The iPhone 13 Pro Max to sport unique main camera and more efficient Apple A15 chip
It seems that Apple will again set the Pro Max model apart from the rest of the iPhone 13 crowd by equipping it with a better main camera, or at least better lens. That's what Apple analyst Ming-Chi Kuo has advised in a note to clients, and he tips that the lens aperture of the iPhone 13 Pro Max's main camera will widen to f/1.5 from the current f/1.6 on the 12 Pro Max, letting more light in, and potentially improving night and indoor photography with the handset.
The iPhone 13 Pro Max is also rumored to have a larger main camera sensor than the rest of the 2021 iPhone gang, just as its predecessor, while what's in the 12 Pro Max now is set to end up as main camera in the 13 mini, 13, and 13 Pro, or whatever Apple calls them.
Couple these main camera sensor improvements with the new ƒ/1.8 aperture for the ultrawide camera on all four new iPhones (vs the ƒ/2.4 aperture on the iPhone 12), and the sensor-shift stabilization trickling down to all 2021 models, and the iPhone 13 series is shaping up as a bigger upgrade in the camera department than expected. By the way, here's everything we know about the iPhone 13 camera so far.
Apple iPhone 13's A15 vs iPhone 12's A14 processor battery and performance gains
On the other hand, Apple's TSMC processor foundry is gearing up to start the iPhone 13 chipset production in May, reports Digitimes, with a second-generation 5nm process dubbed N5P. In comparison to the current process that the chips in the iPhone 12 series are made with, N5P bring power consumption, transistor density, and performance improvements.

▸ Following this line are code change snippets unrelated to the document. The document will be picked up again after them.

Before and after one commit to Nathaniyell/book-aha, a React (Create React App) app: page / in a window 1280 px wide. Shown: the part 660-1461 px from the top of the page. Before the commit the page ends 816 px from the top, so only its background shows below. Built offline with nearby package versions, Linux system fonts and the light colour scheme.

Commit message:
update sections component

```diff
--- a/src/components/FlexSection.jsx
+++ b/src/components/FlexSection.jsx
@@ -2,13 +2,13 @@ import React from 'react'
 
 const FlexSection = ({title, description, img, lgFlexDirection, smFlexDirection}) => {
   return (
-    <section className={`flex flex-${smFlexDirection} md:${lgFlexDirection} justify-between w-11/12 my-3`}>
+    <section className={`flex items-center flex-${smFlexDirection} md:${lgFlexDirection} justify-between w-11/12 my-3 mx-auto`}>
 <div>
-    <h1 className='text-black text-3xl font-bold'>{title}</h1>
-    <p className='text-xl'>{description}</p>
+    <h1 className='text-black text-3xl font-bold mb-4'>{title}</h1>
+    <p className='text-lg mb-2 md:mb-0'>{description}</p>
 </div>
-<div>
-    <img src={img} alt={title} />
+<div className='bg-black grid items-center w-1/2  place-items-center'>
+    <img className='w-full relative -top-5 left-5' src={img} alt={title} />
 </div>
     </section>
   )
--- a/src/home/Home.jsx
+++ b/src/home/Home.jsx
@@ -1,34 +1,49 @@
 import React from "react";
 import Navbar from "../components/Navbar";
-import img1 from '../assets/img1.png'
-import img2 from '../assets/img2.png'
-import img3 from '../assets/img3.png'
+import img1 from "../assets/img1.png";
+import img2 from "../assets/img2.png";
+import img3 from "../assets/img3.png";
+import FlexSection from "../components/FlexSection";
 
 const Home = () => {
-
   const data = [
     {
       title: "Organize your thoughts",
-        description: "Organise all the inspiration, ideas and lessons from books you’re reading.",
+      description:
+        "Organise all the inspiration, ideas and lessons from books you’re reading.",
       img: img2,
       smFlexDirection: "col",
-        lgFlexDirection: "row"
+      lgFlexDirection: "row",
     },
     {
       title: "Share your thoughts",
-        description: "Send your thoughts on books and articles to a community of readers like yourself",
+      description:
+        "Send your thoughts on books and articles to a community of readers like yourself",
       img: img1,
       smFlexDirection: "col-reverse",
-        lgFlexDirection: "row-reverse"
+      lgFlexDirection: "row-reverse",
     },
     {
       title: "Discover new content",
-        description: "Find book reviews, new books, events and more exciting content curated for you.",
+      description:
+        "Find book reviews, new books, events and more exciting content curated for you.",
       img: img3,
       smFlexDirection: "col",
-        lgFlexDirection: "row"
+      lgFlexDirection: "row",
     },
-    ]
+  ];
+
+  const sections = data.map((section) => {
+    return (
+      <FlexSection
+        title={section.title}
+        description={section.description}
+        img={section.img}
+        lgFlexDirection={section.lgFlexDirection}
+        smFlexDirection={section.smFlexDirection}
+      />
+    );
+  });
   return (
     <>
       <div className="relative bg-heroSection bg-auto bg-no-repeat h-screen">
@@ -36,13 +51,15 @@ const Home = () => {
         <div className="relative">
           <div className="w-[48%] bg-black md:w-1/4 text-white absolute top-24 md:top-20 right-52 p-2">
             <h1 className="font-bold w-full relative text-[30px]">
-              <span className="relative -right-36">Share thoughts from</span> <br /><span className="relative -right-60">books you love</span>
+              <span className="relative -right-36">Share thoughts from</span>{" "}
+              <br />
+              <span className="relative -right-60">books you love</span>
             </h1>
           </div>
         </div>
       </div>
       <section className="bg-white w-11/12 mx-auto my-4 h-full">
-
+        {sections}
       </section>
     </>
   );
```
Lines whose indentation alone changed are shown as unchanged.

As a rule of thumb, those second-gen tapeouts further refine the gains achieved with the first generation, as happened with the 7nm process, rather than introduce some breathtaking technology jumps which are getting harder and harder with each production node shrink.
During the N5P introduction to investors, TSMC stated that the second generation process node will let manufacturers pick either a a 15% better power efficiency, or 7% performance boost.
At this point in Apple's A-series processor development, however, the silicon is so powerful that the company even started producing M1 laptops with it, putting Intel's entire business model in jeopardy strong enough to warrant a negative ad campaign.
That is why Apple usually opts for efficiency rather than performance gains within different generations of the same processor nodes, so we can expect a very modest bump in the Apple A15 vs A14 performance scores, and a more significant 10-15% power draw reduction.
It's a constant tradeoff that phone makers have now become very accustomed to, as each subsequent mobile generation lets them pick between raw power or power draw optimization, and they meet somewhere in the middle since phones are already fast enough for anything you throw at them.
The report also states that TSMC is ready to start a new 4nm node that will begin risk production in by the end of this year, and will see mass volume in 2022. It is rumored to be for the Apple M2 laptop, however, rather than the iPhone 14 but there's plenty of time for Apple to decide.